The US has been at war in Afghanistan since a few weeks after 9/11. Now we are negotiating a peace with the Taliban, the same insurgents who sheltered Osama bin Laden.
Terrorist attacks and fatalities peaked in 2014, and have been on the decline since then.
The US is negotiating a peace agreement with the Taliban, so it can safely withdraw its troops. But how can peace last in Afghanistan if women aren't at the negotiating table?
A Taliban perspective on recent peace talks for Afghanistan.
There is a surprising amount of support for the destruction of antiquities in the Middle East.

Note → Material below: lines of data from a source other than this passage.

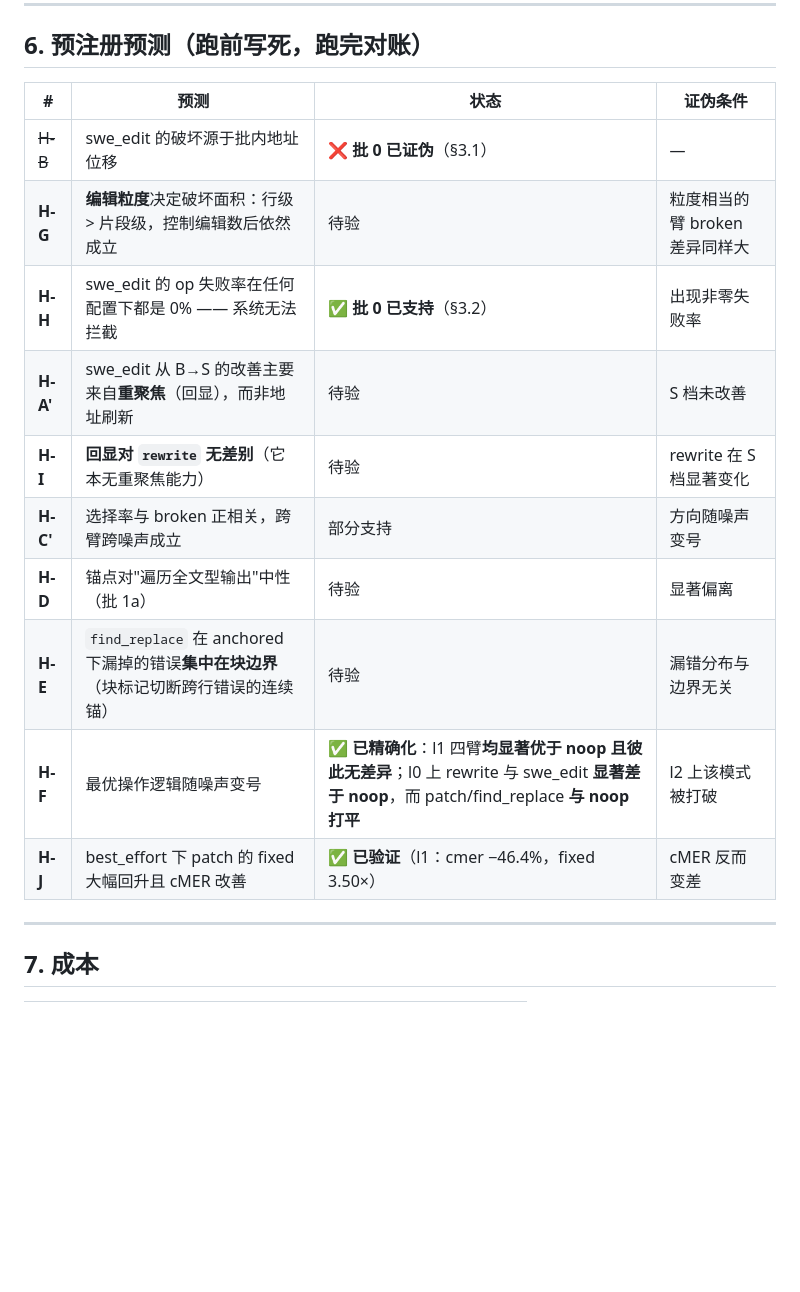
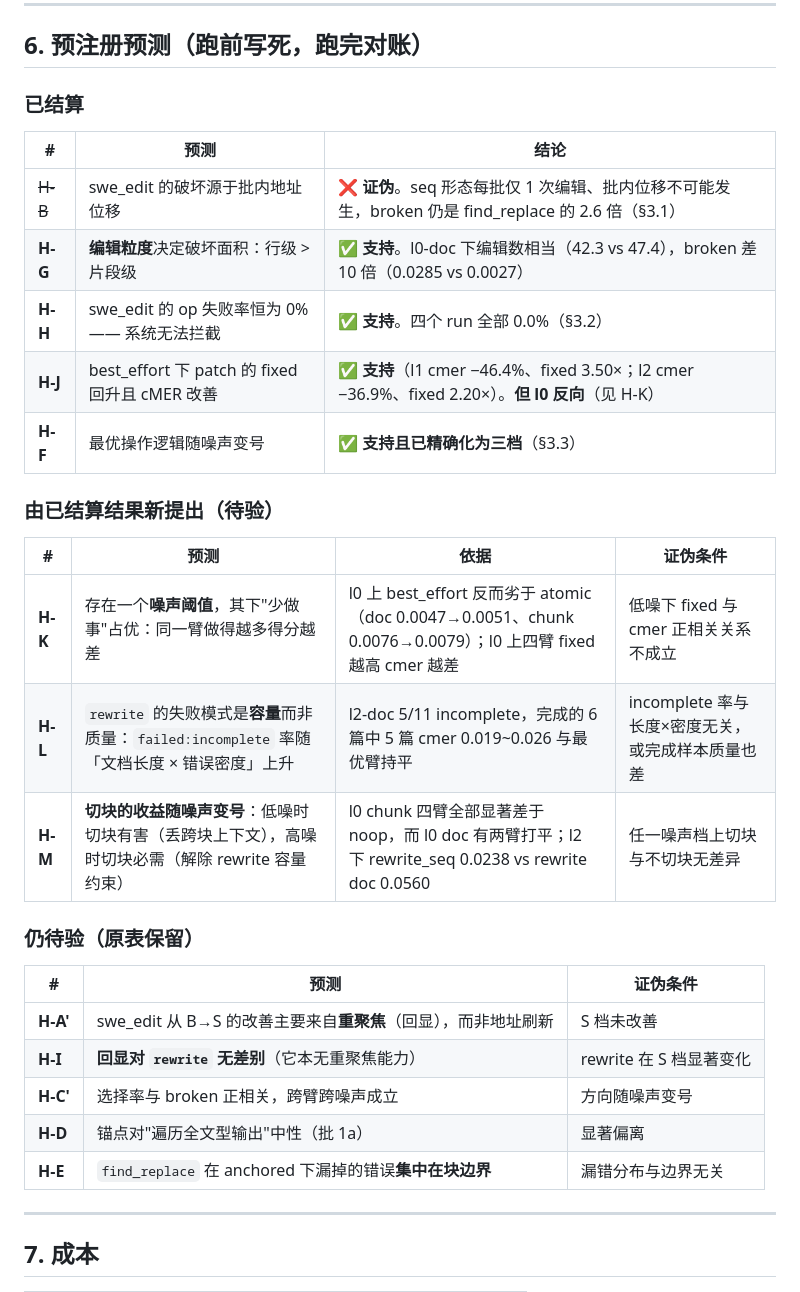
Before and after one commit to SkinkEBravia/addressable-ocr-editing, a Markdown page: plan/experiment-batch-2-anchors.md, the part around one of its changes. Rendered like a GitHub page; blank space fills up the shorter version.

```diff
--- a/plan/experiment-batch-2-anchors.md
+++ b/plan/experiment-batch-2-anchors.md
@@ -293,18 +344,33 @@ seq 那行决定性：**批内位移不可能发生，broken 仍是 find_replace
 
 ## 6. 预注册预测（跑前写死，跑完对账）
 
-| # | 预测 | 状态 | 证伪条件 |
+### 已结算
+
+| # | 预测 | 结论 |
+|---|---|---|
+| ~~H-B~~ | swe_edit 的破坏源于批内地址位移 | ❌ **证伪**。seq 形态每批仅 1 次编辑、批内位移不可能发生，broken 仍是 find_replace 的 2.6 倍（§3.1） |
+| **H-G** | **编辑粒度**决定破坏面积：行级 > 片段级 | ✅ **支持**。l0-doc 下编辑数相当（42.3 vs 47.4），broken 差 10 倍（0.0285 vs 0.0027） |
+| **H-H** | swe_edit 的 op 失败率恒为 0% —— 系统无法拦截 | ✅ **支持**。四个 run 全部 0.0%（§3.2） |
+| **H-J** | best_effort 下 patch 的 fixed 回升且 cMER 改善 | ✅ **支持**（l1 cmer −46.4%、fixed 3.50×；l2 cmer −36.9%、fixed 2.20×）。**但 l0 反向**（见 H-K） |
+| **H-F** | 最优操作逻辑随噪声变号 | ✅ **支持且已精确化为三档**（§3.3） |
+
+### 由已结算结果新提出（待验）
+
+| # | 预测 | 依据 | 证伪条件 |
 |---|---|---|---|
-| ~~H-B~~ | swe_edit 的破坏源于批内地址位移 | ❌ **批 0 已证伪**（§3.1） | — |
-| **H-G** | **编辑粒度**决定破坏面积：行级 > 片段级，控制编辑数后依然成立 | 待验 | 粒度相当的臂 broken 差异同样大 |
-| **H-H** | swe_edit 的 op 失败率在任何配置下都是 0% —— 系统无法拦截 | ✅ **批 0 已支持**（§3.2） | 出现非零失败率 |
-| **H-A'** | swe_edit 从 B→S 的改善主要来自**重聚焦**（回显），而非地址刷新 | 待验 | S 档未改善 |
-| **H-I** | **回显对 `rewrite` 无差别**（它本无重聚焦能力） | 待验 | rewrite 在 S 档显著变化 |
-| **H-C'** | 选择率与 broken 正相关，跨臂跨噪声成立 | 部分支持 | 方向随噪声变号 |
-| **H-D** | 锚点对"遍历全文型输出"中性（批 1a） | 待验 | 显著偏离 |
-| **H-E** | `find_replace` 在 anchored 下漏掉的错误**集中在块边界**（块标记切断跨行错误的连续锚） | 待验 | 漏错分布与边界无关 |
-| **H-F** | 最优操作逻辑随噪声变号 | ✅ **已精确化**：l1 四臂**均显著优于 noop 且彼此无差异**；l0 上 rewrite 与 swe_edit **显著差于 noop**，而 patch/find_replace **与 noop 打平** | l2 上该模式被打破 |
-| **H-J** | best_effort 下 patch 的 fixed 大幅回升且 cMER 改善 | ✅ **已验证**（l1：cmer −46.4%，fixed 3.50×） | cMER 反而变差 |
+| **H-K** | 存在一个**噪声阈值**，其下"少做事"占优：同一臂做得越多得分越差 | l0 上 best_effort 反而劣于 atomic（doc 0.0047→0.0051、chunk 0.0076→0.0079）；l0 上四臂 fixed 越高 cmer 越差 | 低噪下 fixed 与 cmer 正相关关系不成立 |
+| **H-L** | `rewrite` 的失败模式是**容量**而非质量：`failed:incomplete` 率随「文档长度 × 错误密度」上升 | l2-doc 5/11 incomplete，完成的 6 篇中 5 篇 cmer 0.019~0.026 与最优臂持平 | incomplete 率与长度×密度无关，或完成样本质量也差 |
+| **H-M** | **切块的收益随噪声变号**：低噪时切块有害（丢跨块上下文），高噪时切块必需（解除 rewrite 容量约束） | l0 chunk 四臂全部显著差于 noop，而 l0 doc 有两臂打平；l2 下 rewrite_seq 0.0238 vs rewrite doc 0.0560 | 任一噪声档上切块与不切块无差异 |
+
+### 仍待验（原表保留）
+
+| # | 预测 | 证伪条件 |
+|---|---|---|
+| **H-A'** | swe_edit 从 B→S 的改善主要来自**重聚焦**（回显），而非地址刷新 | S 档未改善 |
+| **H-I** | **回显对 `rewrite` 无差别**（它本无重聚焦能力） | rewrite 在 S 档显著变化 |
+| **H-C'** | 选择率与 broken 正相关，跨臂跨噪声成立 | 方向随噪声变号 |
+| **H-D** | 锚点对"遍历全文型输出"中性（批 1a） | 显著偏离 |
+| **H-E** | `find_replace` 在 anchored 下漏掉的错误**集中在块边界** | 漏错分布与边界无关 |
 
 ---
 
```
Also changed, not shown: other parts of plan/experiment-batch-2-anchors.md (+63 -12 lines).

Though more consequences are likely to develop in the post-9/11 era, the war on terror, heightened government surveillance and Islamophobia are notable legacies of this early 21st century tragedy.

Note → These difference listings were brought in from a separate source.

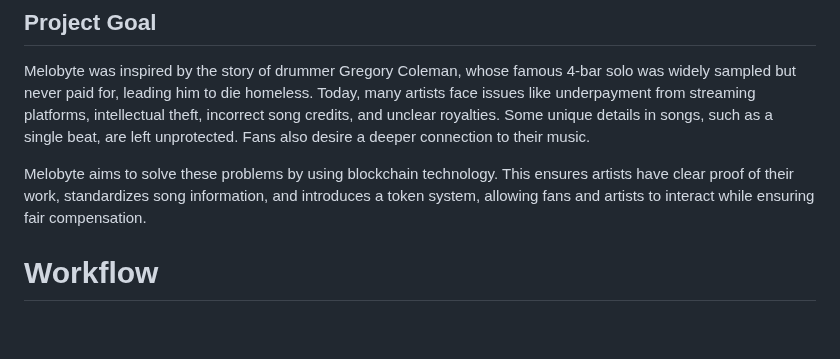
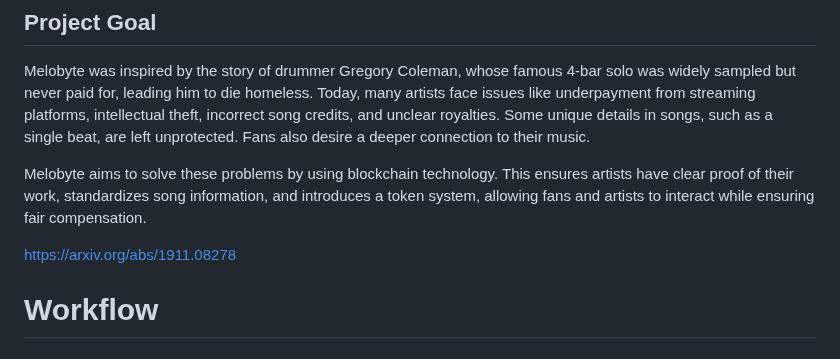
Before and after one commit to jjjutla/Melobyte, a Markdown page: README.md, the part around the change. Drawn GitHub-style; blank space fills up the shorter version.

```diff
--- a/README.md
+++ b/README.md
@@ -10,6 +10,8 @@ Melobyte is a decentralized platform on the Stellar blockchain powered by Soroba
 Melobyte was inspired by the story of drummer Gregory Coleman, whose famous 4-bar solo was widely sampled but never paid for, leading him to die homeless. Today, many artists face issues like underpayment from streaming platforms, intellectual theft, incorrect song credits, and unclear royalties. Some unique details in songs, such as a single beat, are left unprotected. Fans also desire a deeper connection to their music.
 
 Melobyte aims to solve these problems by using blockchain technology. This ensures artists have clear proof of their work, standardizes song information, and introduces a token system, allowing fans and artists to interact while ensuring fair compensation.
+
+https://arxiv.org/abs/1911.08278
 
 # Workflow
 ## - [Rust] Smart Contracts:
```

An unprecedented onslaught from the US hasn't destroyed the terrorist organization. What is the secret of its resilience?
Interviews with civilian and military figures paint a complex picture of what went wrong with crucial peace negotiations.
A strategy to shut down Taliban safe havens in Pakistan could bring the war to an end.
Pakistan had only eight new diagnoses of polio in 2017. The virus' days look numbered – but health workers have their work cut out for them to eradicate the devastating disease once and for all.
With the Taliban ramping up its attacks once again, the war in Afghanistan shows no sign of ending.
Russia is pursuing influence in Central Asia and competing with the US. Afghanistan offers it a chance to do both.
It's been 16 years since the terrorist attacks of Sept. 11, 2001. Understanding what propelled al-Qaida's attacks could help guard against further violence.
Without a legitimate government, Afghanistan will never be stable ... no matter how many terrorists are killed.
Donald Trump's speech on "principled realism" in Afghanistan contained few surprises. Now, under the aegis of DOD chief Mattis it is the latest stage in America’s "forever war."
Britain cannot sacrifice more troops in an unwinnable war just because it is a member of NATO.
Given the number of deaths and casualties in the long-running conflict, Australia needs to think carefully before committing more soldiers to a role that goes beyond training and support.
The West's strategy in Afghanistan has demonstrably failed. Is the stage now set for a much more intense war?
Afghanistan's jihadist groups have plenty of disagreements, but they also trade fighters, training, and weapons.